#### Task to carry out
Each line below with the string "empty" should be copied.

:: The data

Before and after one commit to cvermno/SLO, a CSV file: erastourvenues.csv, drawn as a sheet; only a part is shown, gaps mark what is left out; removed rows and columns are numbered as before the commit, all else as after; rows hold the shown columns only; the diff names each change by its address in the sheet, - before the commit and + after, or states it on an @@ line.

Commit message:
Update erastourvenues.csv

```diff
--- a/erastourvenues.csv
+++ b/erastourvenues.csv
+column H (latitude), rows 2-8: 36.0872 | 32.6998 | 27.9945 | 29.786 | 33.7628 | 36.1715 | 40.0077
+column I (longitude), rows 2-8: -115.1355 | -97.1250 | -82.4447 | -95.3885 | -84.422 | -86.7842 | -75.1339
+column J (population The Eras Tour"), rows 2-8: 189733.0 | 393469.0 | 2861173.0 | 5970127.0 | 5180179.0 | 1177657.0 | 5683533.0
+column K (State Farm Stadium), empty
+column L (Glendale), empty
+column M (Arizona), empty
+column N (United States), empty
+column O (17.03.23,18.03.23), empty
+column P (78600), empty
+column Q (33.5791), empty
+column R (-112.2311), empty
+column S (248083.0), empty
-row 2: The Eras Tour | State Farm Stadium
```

::::

#### Exercise output
+column K (State Farm Stadium), empty
+column L (Glendale), empty
+column M (Arizona), empty
+column N (United States), empty
+column O (17.03.23,18.03.23), empty
+column P (78600), empty
+column Q (33.5791), empty
+column R (-112.2311), empty
+column S (248083.0), empty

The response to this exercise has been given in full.